On the other hand, pre-existing overweight and obesity are risk factors for maternal complications of miscarriage, hypertension, gestational diabetes mellitus (GDM), large for gestational age (LGA) infants, and caesarean delivery. Increased GWG is a risk factor for antenatal complications such as GDM, hypertension, and preeclampsia. Studies have found that increased physical activity was as effective as dietary interventions to reduce the risk of excessive GWG.

GDM increases neonatal and maternal risks including neonatal hypoglycemia and morbidity, LGA neonates, and increased rates of caesarean sections, along with increased risk of maternal and offspring progression to type 2 diabetes.
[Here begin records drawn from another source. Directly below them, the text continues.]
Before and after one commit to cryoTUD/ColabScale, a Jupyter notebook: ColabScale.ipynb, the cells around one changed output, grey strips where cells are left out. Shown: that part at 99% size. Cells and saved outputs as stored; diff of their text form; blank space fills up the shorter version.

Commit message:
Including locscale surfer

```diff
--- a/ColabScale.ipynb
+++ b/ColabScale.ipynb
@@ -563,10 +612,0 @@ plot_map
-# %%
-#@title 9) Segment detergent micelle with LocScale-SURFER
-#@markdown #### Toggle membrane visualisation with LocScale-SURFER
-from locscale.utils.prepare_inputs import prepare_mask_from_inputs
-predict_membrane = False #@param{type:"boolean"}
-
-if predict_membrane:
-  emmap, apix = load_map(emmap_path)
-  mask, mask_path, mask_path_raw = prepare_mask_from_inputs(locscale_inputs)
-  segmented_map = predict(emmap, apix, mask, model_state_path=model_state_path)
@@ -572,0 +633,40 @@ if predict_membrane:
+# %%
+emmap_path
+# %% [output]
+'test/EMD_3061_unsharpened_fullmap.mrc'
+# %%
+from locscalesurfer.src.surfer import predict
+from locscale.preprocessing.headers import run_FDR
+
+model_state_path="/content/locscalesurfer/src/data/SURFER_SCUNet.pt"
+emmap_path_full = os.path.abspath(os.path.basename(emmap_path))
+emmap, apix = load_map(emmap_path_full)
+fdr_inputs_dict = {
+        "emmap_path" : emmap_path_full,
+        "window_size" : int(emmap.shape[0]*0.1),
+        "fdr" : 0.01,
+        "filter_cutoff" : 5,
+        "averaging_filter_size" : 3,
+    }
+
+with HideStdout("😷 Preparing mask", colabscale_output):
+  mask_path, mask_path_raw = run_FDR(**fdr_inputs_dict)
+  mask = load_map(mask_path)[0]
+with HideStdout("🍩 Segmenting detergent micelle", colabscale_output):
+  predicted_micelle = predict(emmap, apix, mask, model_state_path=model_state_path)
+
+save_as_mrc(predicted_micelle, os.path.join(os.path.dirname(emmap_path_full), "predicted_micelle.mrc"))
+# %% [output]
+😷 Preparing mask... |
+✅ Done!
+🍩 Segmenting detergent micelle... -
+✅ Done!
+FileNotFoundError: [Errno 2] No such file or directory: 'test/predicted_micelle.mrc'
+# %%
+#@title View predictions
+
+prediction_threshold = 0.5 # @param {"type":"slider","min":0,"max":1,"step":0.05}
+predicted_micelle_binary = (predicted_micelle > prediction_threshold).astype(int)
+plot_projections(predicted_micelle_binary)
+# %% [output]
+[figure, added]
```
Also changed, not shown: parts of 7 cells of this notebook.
A 2015 systematic review of 10 RCTs comparing physical activity as a stand-alone intervention with standard care showed a 28% lower risk of developing GDM; this is likely due to the role of physical activity on glucose uptake and utilization. However, the role of exercise in the treatment of GDM remains inconclusive, partly because of a Cochrane review of 4 trials reporting no statistically significant difference between combined exercise and diet therapy and minimal or dietary therapy alone on glucose control, insulin prescription, or neonatal/maternal outcomes.
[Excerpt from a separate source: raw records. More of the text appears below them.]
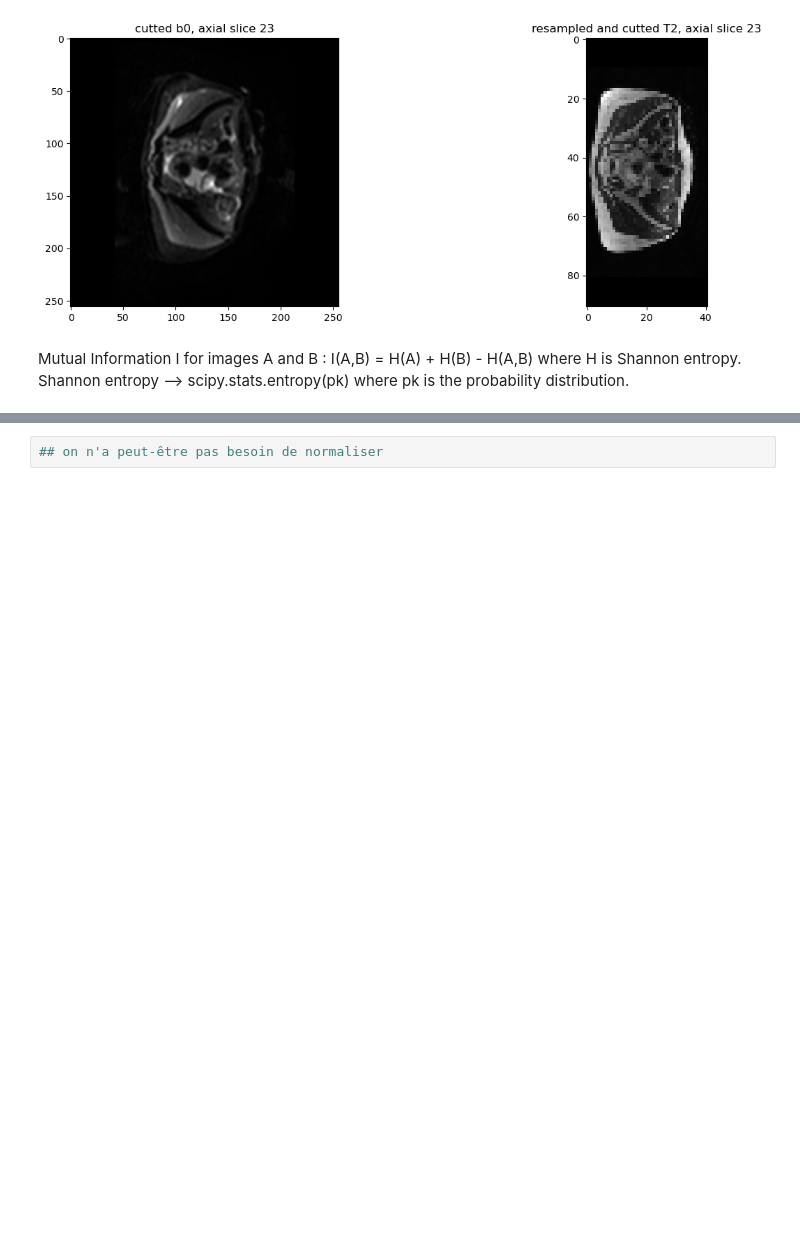
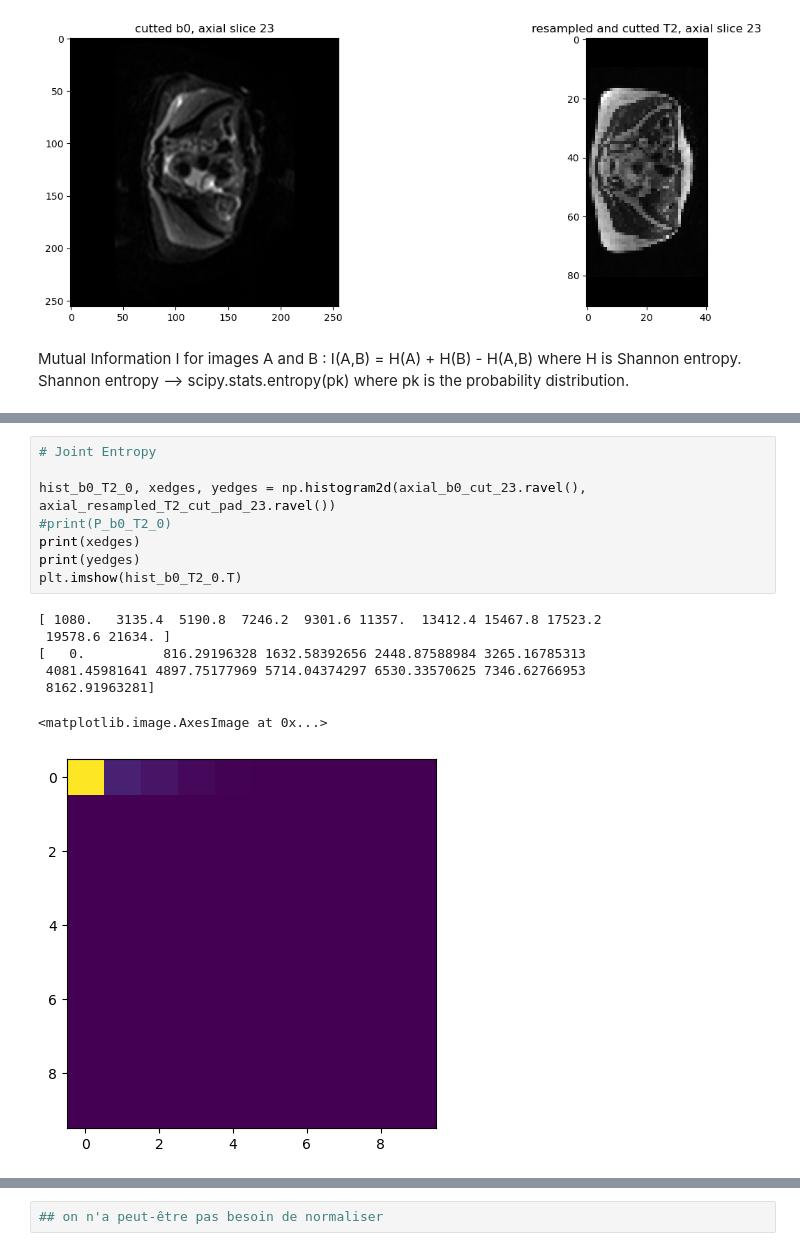
Before and after one commit to CharlineCuraut/Registration_IRM_T2_DWI_b0, a Jupyter notebook: registration_IRM_T2_DWI_b0.ipynb, the cells around one changed output, grey strips where cells are left out. Drawn from its saved outputs; the diff is of its cells as text; blank space fills up the shorter version.

```diff
--- a/registration_IRM_T2_DWI_b0.ipynb
+++ b/registration_IRM_T2_DWI_b0.ipynb
@@ -475,0 +538,16 @@ print(H_T2_0)
+# %%
+# Joint Entropy
+
+hist_b0_T2_0, xedges, yedges = np.histogram2d(axial_b0_cut_23.ravel(), axial_resampled_T2_cut_pad_23.ravel())
+#print(P_b0_T2_0)
+print(xedges)
+print(yedges)
+plt.imshow(hist_b0_T2_0.T)
+# %% [output]
+[ 1080.   3135.4  5190.8  7246.2  9301.6 11357.  13412.4 15467.8 17523.2
+ 19578.6 21634. ]
+[   0.          816.29196328 1632.58392656 2448.87588984 3265.16785313
+ 4081.45981641 4897.75177969 5714.04374297 6530.33570625 7346.62766953
+ 8162.91963281]
+<matplotlib.image.AxesImage at 0x...>
+[figure, added]
```
Also changed, not shown: parts of 10 cells of this notebook.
While the protective role of physical activity on hypertension in the general population is clear, its role in preventing preeclampsia is not clear. Studies in this area have reported contradictory findings, potentially due to methodological differences. 


Physical activity helps prevent depression and postpartum weight retention. While physical activity may not induce sufficient weight loss as a solo therapy (without dietary changes) in the postpartum period, it supports weight maintenance and prevention of weight gain. Furthermore, moderate to vigorous physical activity has not been shown to negatively affect breast milk composition or volume as long as there is adequate fluid and food intake.

Although studies looking at physical activity and exercise interventions to prevent or treat postpartum depression (PPD) are limited, RCTs have shown 59-65% reduction in scores following a 12-week intervention of 2-3 walking sessions per week. Physical activity may act to elevate mood, improve self-efficacy and sleep patterns, alleviate stress, and increase coping strategies. Additionally, there is evidence to suggest that preconception and antenatal exercise is associated with reduced PPD risk following pregnancy.


The data reveals many benefits of regular physical activity across the different stages of a woman’s reproductive life—from preconception to pregnancy and the postpartum period. While some of the data is mixed or inconclusive, the benefits of regular physical activity are markedly noticeable in the preconception period when it comes to fertility, ovulation, achieving pregnancy, and overall health and mood. More studies are needed to address the optimal type, frequency, duration, and intensity of physical activity required to attain these beneficial health outcomes, and more studies are needed to assess its benefits throughout pregnancy and the postpartum period.



[i] Harrison CL, Brown WJ, Hayman M, Moran LJ, Redman LM. The Role of Physical Activity in Preconception, Pregnancy and Postpartum Health. Semin Reprod Med. 2016;34(2):e28-e37. doi:10.1055/s-0036-1583530.

About the Author

Rajwinder Kaur

Author Bio: Rajwinder Kaur wrote this review as a fourth-year medical student at Kansas City University College of Osteopathic Medicine. She will soon begin family medicine residency at UPMC Presbyterian Shadyside in Pittsburgh, PA. She hopes to practice broad scope family medicine with a focus on prevention, women’s health, integrative and lifestyle medicine. She is grateful the FACTS elective helped broaden her knowledge of FABMs so she can better educate women about their reproductive health and provide the right resources and guidance to any patient who walks through her doors.  

Pin It on Pinterest